Visiting Henry and Paint through successive seasons of 2017, I saw them as distinct individuals bonded by their survival of changed surroundings. Since 1987, the two bronze beings must have stood through numerous weather extremes. They seem prepared for more to come.
Deborah Butterfield had created many horse sculptures before them, and she has continued to do so ever since. With this seemingly narrow focus, she has developed an impressively deep, diverse, and distinctive range of work that is wonderfully worth viewing in the online resources listed below. I hope now to visit more of her sculptures but to keep going back to Henry and Paint also.
Henry, Paint, Plants, Lights
Henry and Paint stand near the entrance to the Texas-based department store, Neiman Marcus. “In 1907, two competing department store owners, Herbert Marcus Sr. and A. Harris, teamed up to open a new department store in Dallas. The horses evoke both the Texan landscape and the retailers’ partnership.” (quote from description in Public Art Walk Boston)

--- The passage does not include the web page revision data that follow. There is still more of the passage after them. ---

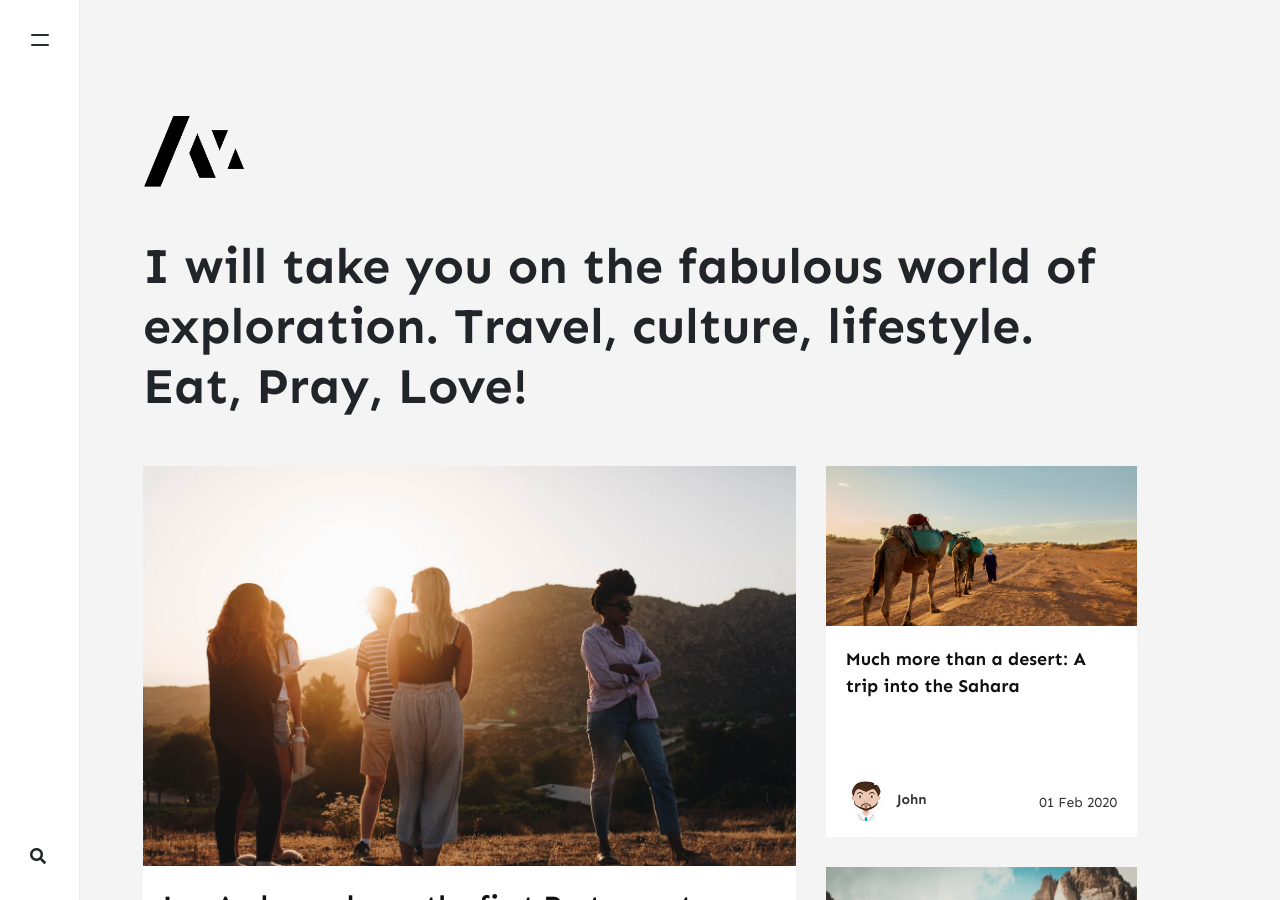
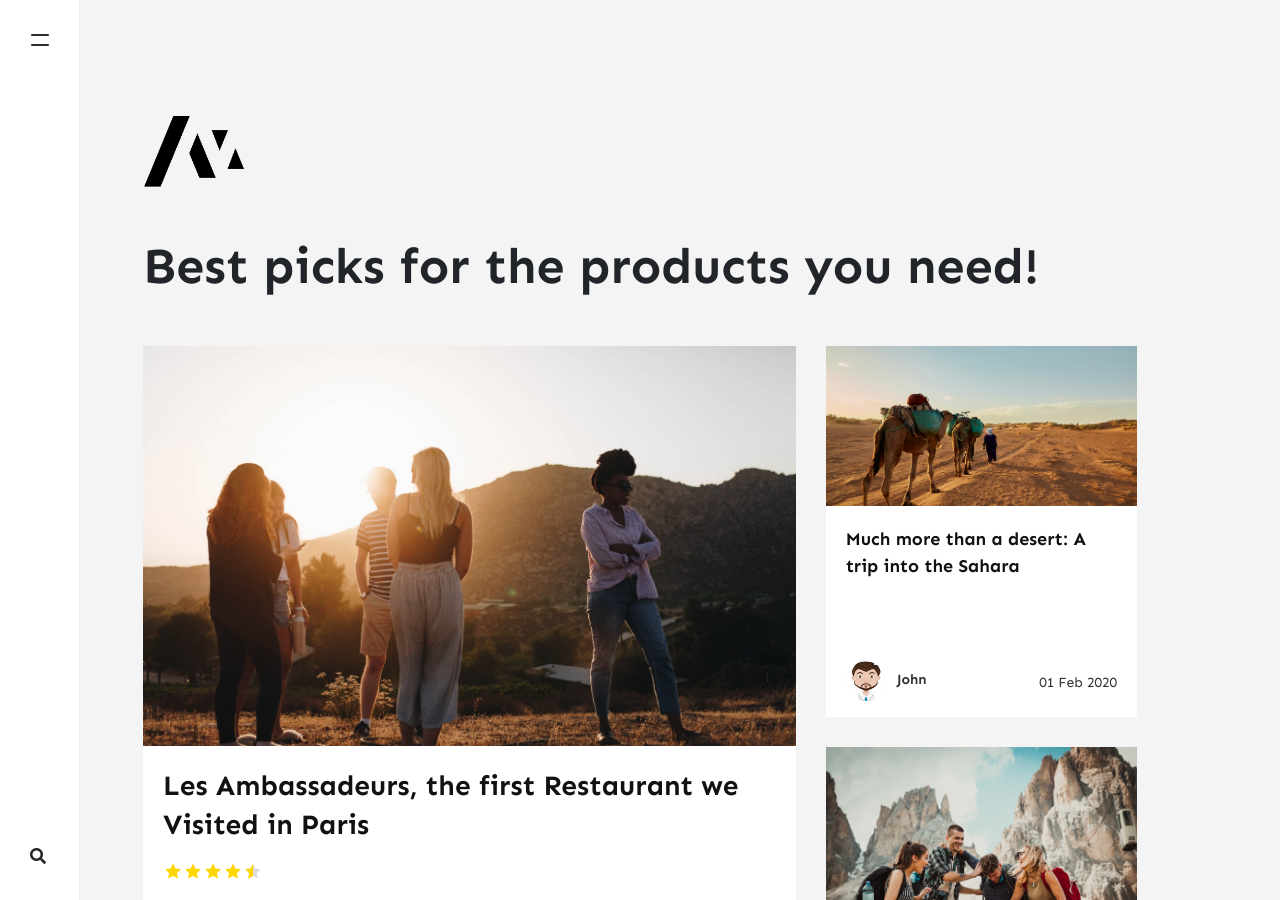
Before and after one commit to stackbit-projects/thoughtful-ant-a6361, a Jekyll site: the page built from index.html, in a window 1280 px wide and 900 px high. Built offline with Jekyll 4.4.1, drawn with Linux system fonts in a browser that asks for light colours; nearby versions of some CDN libraries; the list of posts is cut into pages by our own code; comment, search, counter and statistics services are not loaded.

Commit message:
_config.yml: changed

```diff
--- a/_config.yml
+++ b/_config.yml
@@ -1,8 +1,7 @@
 name: OTB
 title: Only The Best
 description: >-
-  I will take you on the fabulous world of exploration. Travel, culture,
-  lifestyle. Eat, Pray, Love!
+  Best picks for the products you need!
 logo: assets/images/logo.png
 favicon: assets/images/logo.png
 baseurl: ''
```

“Although Butterfield thinks of many of her horse sculptures as self-portraits, she also sees them as symbols of our relationships to nature and the animal world around us.” (quote from MMoCA Collects)

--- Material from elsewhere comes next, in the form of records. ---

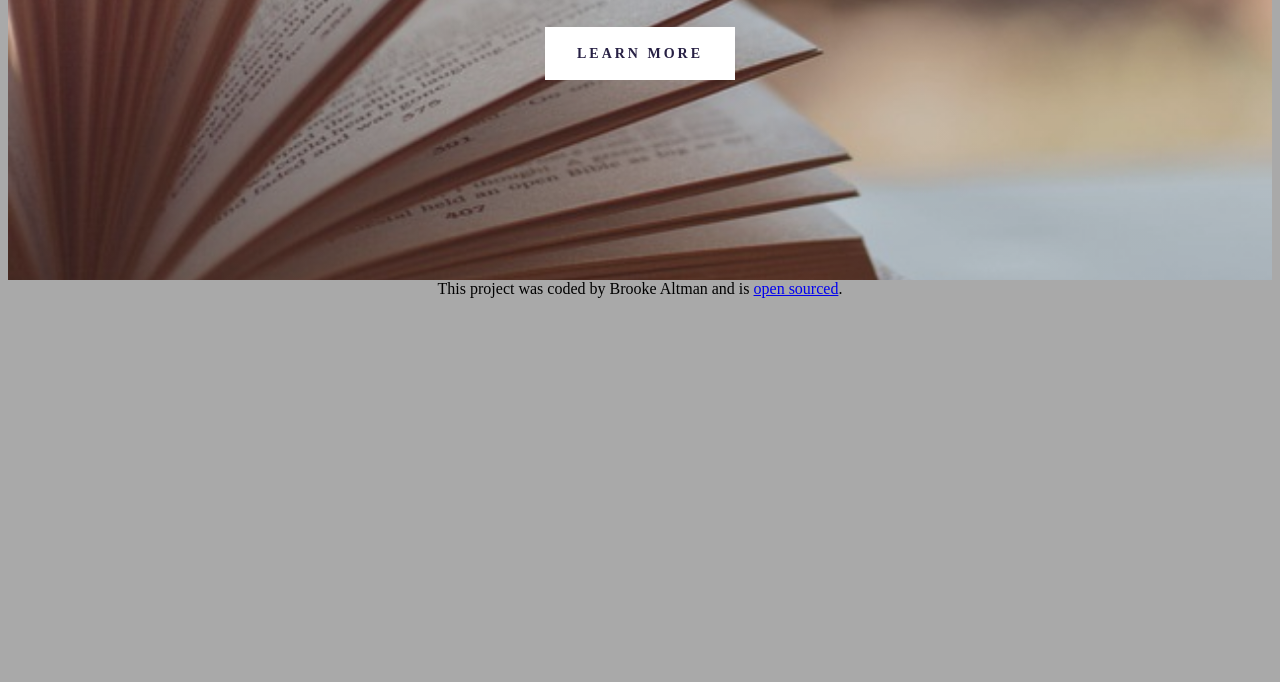
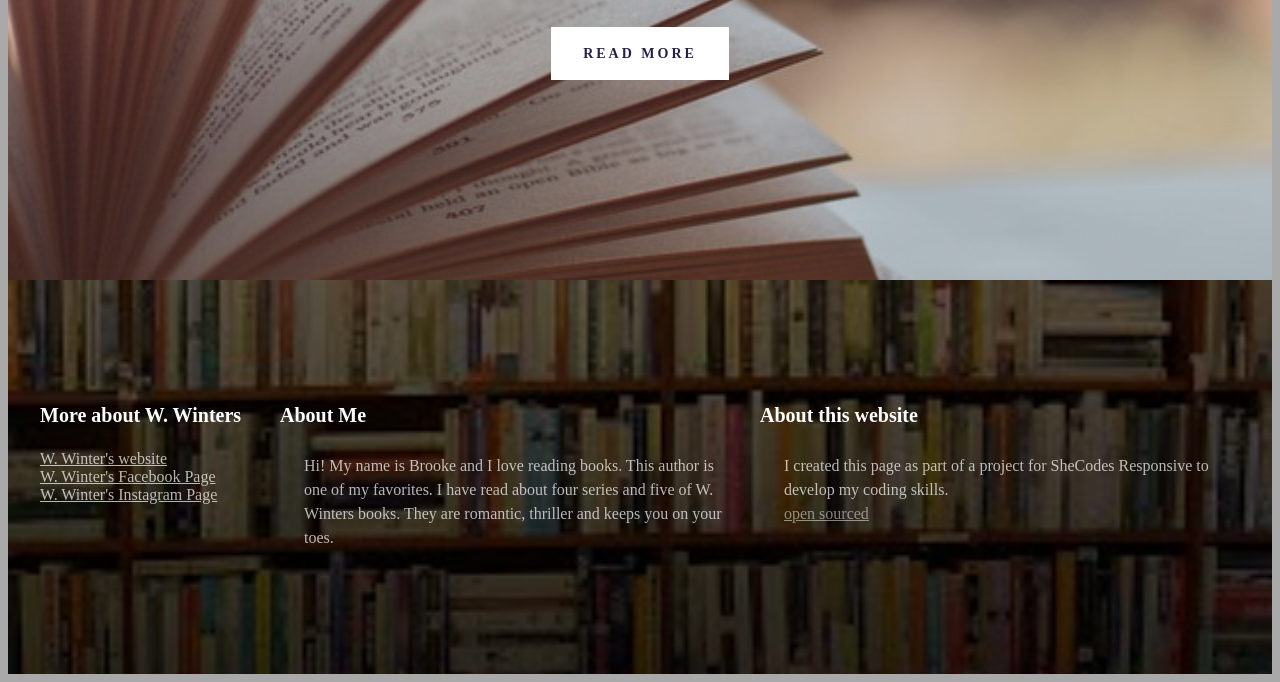
Before and after one commit to altmanb15/Responsive-Add-on-Project, a plain HTML site: page index.html in a window 1280 px wide. Shown: the part 463-1145 px from the top of the page. Before the commit the page ends 800 px from the top, so only its background shows below. Drawn offline with Linux system fonts and the light colour scheme.

Commit message:
Added footer

```diff
--- a/index.html
+++ b/index.html
@@ -18,17 +18,60 @@
         <h3>.Book.</h3>
         <h1>Willow Winters</h1>
         <h2>Romance novel, Contemporary romance, Fiction, Thriller</h2>
-        <a href="">Learn more</a>
+        <a href="">Read more</a>
       </header>
-
       <footer>
-        This project was coded by Brooke Altman and is
-        <a
-          href="https://github.com/altmanb15/Responsive-Add-on-Project"
-          target="_blank"
-        >
-          open sourced</a
-        >.
+        <section class="grid">
+          <div>
+            <h3>More about W. Winters</h3>
+            <ul>
+              <li>
+                <a href="https://www.willowwinterswrites.com" target="_blank">
+                  W. Winter's website</a
+                >
+              </li>
+              <li>
+                <a
+                  href="https://www.facebook.com/AuthorWillowWinters"
+                  target="_blank"
+                >
+                  W. Winter's Facebook Page</a
+                >
+              </li>
+              <li>
+                <a
+                  href="https://www.instagram.com/willowwintersbooks/"
+                  target="_blank"
+                >
+                  W. Winter's Instagram Page</a
+                >
+              </li>
+            </ul>
+          </div>
+          <div>
+            <h3>About Me</h3>
+            <p>
+              Hi! My name is Brooke and I love reading books. This author is one
+              of my favorites. I have read about four series and five of W.
+              Winters books. They are romantic, thriller and keeps you on your
+              toes.
+            </p>
+          </div>
+          <div>
+            <h3>About this website</h3>
+            <p>
+              I created this page as part of a project for SheCodes Responsive
+              to develop my coding skills.
+              <br />
+              <a
+                href="https://github.com/altmanb15/Responsive-Add-on-Project"
+                target="_blank"
+              >
+                open sourced</a
+              >
+            </p>
+          </div>
+        </section>
       </footer>
     </div>
   </body>
--- a/src/styles.css
+++ b/src/styles.css
@@ -7,7 +7,14 @@ body {
   max-width: 1400px;
   margin: 0 auto;
 }
-
+.grid {
+  display: grid;
+  grid-template-columns: 1fr 2fr 2fr;
+}
+section {
+  max-width: 1200px;
+  margin: 0 auto;
+}
 header {
   background-image: linear-gradient(rgba(0, 0, 0, 0.2), rgba(0, 0, 0, 0.2)),
     url("../images/header.jpg");
@@ -52,8 +59,38 @@ header a {
 }
 
 footer {
-  text-align: center;
+  color: white;
+  background-image: linear-gradient(rgba(0, 0, 0, 0.6), rgba(0, 0, 0, 0.8)),
+    url("../images/footer-image.jpeg");
+  background-repeat: no-repeat;
+  background-size: cover;
+  padding: 100px 0;
 }
+footer h3 {
+  font-weight: 700;
+  font-size: 20px;
+  line-height: 30px;
+}
+footer ul {
+  padding: 0;
+}
+footer li {
+  list-style: none;
+  margin: 0;
+  padding: 0;
+}
+footer a {
+  color: white;
+  opacity: 0.7;
+}
+footer p {
+  font-weight: 400;
+  font-size: 16px;
+  opacity: 0.7;
+  line-height: 24px;
+  margin: 24px;
+}
+
 @media (max-width: 900px) {
   header {
     padding: 60px 0;
```
Also changed, not shown: images/footer-image.jpeg (added), images/images.jpeg (added), 1 other file.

“Deborah Butterfield first began creating sculpture in the form of a horse in the 1970’s using mud, clay and sticks. In 1977, she moved to a ranch in Montana and in 1979 began using scrap metal and found steel. For the past decade, she has been making bronze work, cast from “stray, downed pieces of wood.” … These models or “ghosts” (as the artist refers to them) are then cast, burning the wood away with molten bronze, creating one, unique sculpture to which she then methodically, expertly applies her patina.” (quote about process from Danese/Corey Gallery )